More than that, Hyosung has deliberately kept the drive-train compact and mounted it well forward to enable a long (553mm) swing-arm within a cobby 1340mm wheelbase, a recipe distilled in the middle 90s by Yamaha design genius Kunihiko Miwa for improved power delivery and very quick turn-in. Factor in the X5R's wide, tapered handlebars, high footpegs and claimed 155kg kerb weight and you can expect hair-trigger reactions coupled to decent stonk out of corners.
Styling is pure race-replica, clean and angular with quite restrained graphics; at first glance the bike looks more Italian than Oriental.
Previous Hyosungs have been great fun to ride, with taut handling and sweet if unsophisticated engines, but generally let down by poor brakes. This one rejoices in a 300mm front disc gripped by the first four-piston calliper we've seen on a production bike from Korea, so will hopefully improve on its predecessors in that respect.
The X5R is available now from Cayenne dealers at R44 900.
FACTS - Hyosung GD250 X5R
Engine: 249cc liquid-cooled four-stroke single.
Bore x Stroke: 73 x 59.6mm.
Compression ratio: 12.0:1.
Valvegear: DOHC with four overhead valves per cylinder.
Power: 20.59kW at 9500rpm.

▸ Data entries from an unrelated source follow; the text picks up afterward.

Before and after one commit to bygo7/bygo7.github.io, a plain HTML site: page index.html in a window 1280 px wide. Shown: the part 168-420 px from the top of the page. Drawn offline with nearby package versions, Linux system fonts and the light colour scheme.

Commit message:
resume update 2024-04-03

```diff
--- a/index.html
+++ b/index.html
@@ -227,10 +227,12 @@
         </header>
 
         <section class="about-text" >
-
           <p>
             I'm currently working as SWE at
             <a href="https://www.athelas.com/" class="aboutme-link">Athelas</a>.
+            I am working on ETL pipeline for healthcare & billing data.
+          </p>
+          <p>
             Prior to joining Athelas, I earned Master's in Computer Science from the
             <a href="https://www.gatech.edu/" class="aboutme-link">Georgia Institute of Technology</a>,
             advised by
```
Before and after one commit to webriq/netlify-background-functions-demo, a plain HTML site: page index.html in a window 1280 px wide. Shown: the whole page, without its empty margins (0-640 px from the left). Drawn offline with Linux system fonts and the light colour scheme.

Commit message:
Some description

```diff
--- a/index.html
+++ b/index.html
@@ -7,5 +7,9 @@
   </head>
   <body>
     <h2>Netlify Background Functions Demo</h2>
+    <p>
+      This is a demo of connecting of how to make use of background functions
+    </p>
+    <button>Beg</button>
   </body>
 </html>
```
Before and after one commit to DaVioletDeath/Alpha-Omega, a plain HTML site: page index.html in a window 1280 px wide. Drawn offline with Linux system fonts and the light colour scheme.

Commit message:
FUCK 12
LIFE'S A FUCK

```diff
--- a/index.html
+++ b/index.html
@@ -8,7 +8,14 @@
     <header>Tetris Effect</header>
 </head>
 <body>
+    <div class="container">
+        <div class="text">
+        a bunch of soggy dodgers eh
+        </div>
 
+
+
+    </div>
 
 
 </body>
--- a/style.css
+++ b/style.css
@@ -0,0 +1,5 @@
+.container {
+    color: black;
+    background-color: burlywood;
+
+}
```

Torque: 24.17Nm at 7000rpm.
Induction: Electronic fuel injection.
Ignition: Computer-controlled digital with electronic advance.
Clutch: Cable-operated wet multiplate clutch.
Transmission: Six-speed constant-mesh gearbox with final drive by chain.
Front Suspension: 37mm inverted cartridge forks.
Rear Suspension: Monoshock, adjustable for preload.
Front brake: 300mm disc with four-pot opposed-piston calliper.
Rear brake: 230mm disc with twin-pot opposed-piston calliper.
Front tyre: 110/70 - 17 tubeless.
Rear tyre: 150/70 - 17 tubeless.
Seat Height: 810mm.
Kerb weight: 155kg.
Fuel tank: 11 litres.
Price: R44 900.